Note4students

Mains Paper 3: Economy | Effects of liberalization on the economy

From UPSC perspective, the following things are important:

Prelims level: Current account deficit, Fiscal profligacy

Mains level: Risks associated with India’s CAD and factors affecting it


Context

Sudden reversal of capital flows

  1. Since April, emerging markets (EMs) have been rudely shocked by the sudden reversal of capital flows without any apparent change in economic fundamentals
  2. Financial buffers in EM are much stronger today than they were before the 2013 taper tantrum

Which economies are under pressure?

  1. The ones with large current account deficits and, in turn, high foreign borrowing
  2. Why? There has been a steady decline in policy space because of loose fiscal and, in some cases, monetary policy
  3. Without adequate policy space, the buffers have turned ineffective

Factors influencing Capital inflows

  1. The growth differential with developed markets (DM)
  2. The strength of the US dollar
  • Higher EM-DM growth differential increases inflow, a stronger US dollar lowers it
  • Why? Investing in EM is riskier, higher growth will compensate the risk
  • A stronger dollar raises the cost of funding and therefore investors scale back investment

What happened in April 2018?

  1. Incoming data from the Euro Area and Japan pointed to growth disappointment, but above par growth in the US
  2. The altered dynamics forced the market to reprice US interest rates and the dollar
  3. The consequent tightening of global financial conditions caught investors off guard
  4. Capital outflows from EM ensued and their currencies depreciated

Why are economies struggling even after having buffers?

  1. Along with buffers, Foreign exchange liabilities have also risen and there are limits to the use of reserves
  2. In several, if not all, vulnerable economies, the current account deficit is rising because of growing fiscal and quasi-fiscal deficits
  3. Fiscal profligacy is restraining the space for the economies to grow without increasing foreign borrowing

What needs to be done?

  1. If an EM economy is to maintain or widen the growth differential with DM, it needs to grow faster, requiring more funding
  2. If the government does not reduce its deficit to provide the additional funds, the private sector is forced to borrow more externally, that is, the current account deficit has to widen
  3. The way out is to tighten fiscal policy, even when it might not have been part of the problem so that the private sector has the domestic space to grow

Risks for India

  1. India’s overall fiscal deficit (Centre plus state) has remained virtually constant, around 7 percent of GDP since 2013-14
  2. This year also, both the Centre and state deficits are likely to be under pressure with GST collections running below the budgeted run rate
  3. A continued decline in private investment in last 4 years provided the excess domestic savings needed to keep the current account deficit (foreign borrowing) contained at around 1 percent
  4. With the higher budgeted fiscal deficit, even the hint of a recovery in private investment is raising fears of the current account deficit rising sharply

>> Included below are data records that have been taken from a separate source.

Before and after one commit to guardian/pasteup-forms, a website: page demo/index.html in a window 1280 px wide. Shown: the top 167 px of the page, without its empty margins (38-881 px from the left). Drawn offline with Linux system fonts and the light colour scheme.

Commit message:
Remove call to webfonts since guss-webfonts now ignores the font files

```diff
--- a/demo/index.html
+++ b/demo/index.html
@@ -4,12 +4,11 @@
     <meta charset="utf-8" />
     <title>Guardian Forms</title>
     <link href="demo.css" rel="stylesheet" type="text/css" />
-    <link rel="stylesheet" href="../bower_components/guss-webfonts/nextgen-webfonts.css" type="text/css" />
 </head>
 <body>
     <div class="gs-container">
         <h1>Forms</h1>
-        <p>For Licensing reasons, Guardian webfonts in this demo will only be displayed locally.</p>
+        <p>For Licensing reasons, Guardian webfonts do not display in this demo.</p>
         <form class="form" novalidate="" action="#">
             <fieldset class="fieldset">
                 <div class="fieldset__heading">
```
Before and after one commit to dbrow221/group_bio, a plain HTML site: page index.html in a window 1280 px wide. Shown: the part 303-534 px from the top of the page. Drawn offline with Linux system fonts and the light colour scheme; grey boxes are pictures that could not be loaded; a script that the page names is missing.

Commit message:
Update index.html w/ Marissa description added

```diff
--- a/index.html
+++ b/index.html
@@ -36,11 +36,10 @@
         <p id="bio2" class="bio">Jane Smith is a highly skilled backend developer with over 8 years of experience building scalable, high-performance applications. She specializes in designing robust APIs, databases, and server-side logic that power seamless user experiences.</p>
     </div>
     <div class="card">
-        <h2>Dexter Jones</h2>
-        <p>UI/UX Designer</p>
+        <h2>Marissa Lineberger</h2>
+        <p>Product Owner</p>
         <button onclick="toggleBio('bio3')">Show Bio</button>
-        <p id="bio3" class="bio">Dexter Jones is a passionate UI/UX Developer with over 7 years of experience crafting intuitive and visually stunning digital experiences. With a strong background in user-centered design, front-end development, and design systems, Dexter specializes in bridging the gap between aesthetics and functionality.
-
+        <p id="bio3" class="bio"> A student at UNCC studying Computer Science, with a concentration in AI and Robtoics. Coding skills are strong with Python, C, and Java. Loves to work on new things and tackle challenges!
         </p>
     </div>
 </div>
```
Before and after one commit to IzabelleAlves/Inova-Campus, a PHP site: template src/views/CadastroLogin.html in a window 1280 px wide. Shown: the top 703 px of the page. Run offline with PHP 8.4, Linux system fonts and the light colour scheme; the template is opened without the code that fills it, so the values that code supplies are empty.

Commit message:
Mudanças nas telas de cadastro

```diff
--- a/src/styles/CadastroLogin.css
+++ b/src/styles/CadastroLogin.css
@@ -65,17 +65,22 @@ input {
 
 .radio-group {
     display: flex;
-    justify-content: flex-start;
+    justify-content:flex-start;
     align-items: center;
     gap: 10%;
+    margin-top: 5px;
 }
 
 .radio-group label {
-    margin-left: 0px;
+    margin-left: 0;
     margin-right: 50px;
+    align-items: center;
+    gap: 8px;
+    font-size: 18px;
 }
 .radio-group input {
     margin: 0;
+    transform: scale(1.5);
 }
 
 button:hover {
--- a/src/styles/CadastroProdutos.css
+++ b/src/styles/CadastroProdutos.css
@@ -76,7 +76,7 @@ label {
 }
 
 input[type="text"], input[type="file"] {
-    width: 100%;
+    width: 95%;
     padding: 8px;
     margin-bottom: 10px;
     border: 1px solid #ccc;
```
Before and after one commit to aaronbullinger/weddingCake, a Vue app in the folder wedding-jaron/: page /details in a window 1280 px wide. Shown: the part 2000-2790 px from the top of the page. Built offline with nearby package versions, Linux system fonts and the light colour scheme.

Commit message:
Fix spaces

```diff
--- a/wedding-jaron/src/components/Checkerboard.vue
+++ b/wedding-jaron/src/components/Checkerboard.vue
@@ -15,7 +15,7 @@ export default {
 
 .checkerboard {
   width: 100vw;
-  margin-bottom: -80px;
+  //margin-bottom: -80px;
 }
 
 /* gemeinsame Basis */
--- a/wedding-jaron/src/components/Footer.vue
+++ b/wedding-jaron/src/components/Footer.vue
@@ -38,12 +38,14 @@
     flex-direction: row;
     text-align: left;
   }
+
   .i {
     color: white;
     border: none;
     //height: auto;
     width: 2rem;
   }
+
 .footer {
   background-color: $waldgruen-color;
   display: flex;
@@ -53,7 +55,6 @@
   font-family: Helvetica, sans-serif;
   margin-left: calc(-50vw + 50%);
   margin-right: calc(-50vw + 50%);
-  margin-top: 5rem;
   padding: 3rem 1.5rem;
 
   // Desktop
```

Way forward

  1. Loose fiscal and monetary policies pushed India to the brink of crisis in 2013
  2. If India doesn’t tighten fiscal and monetary policies early and sufficiently, then it too could be heading down the path of its peers
Economic Indicators-GDP, FD,etc
  • Subscribe

    Do not miss important study material

Leave a Reply

Please Login to comment
  Subscribe  
Notify of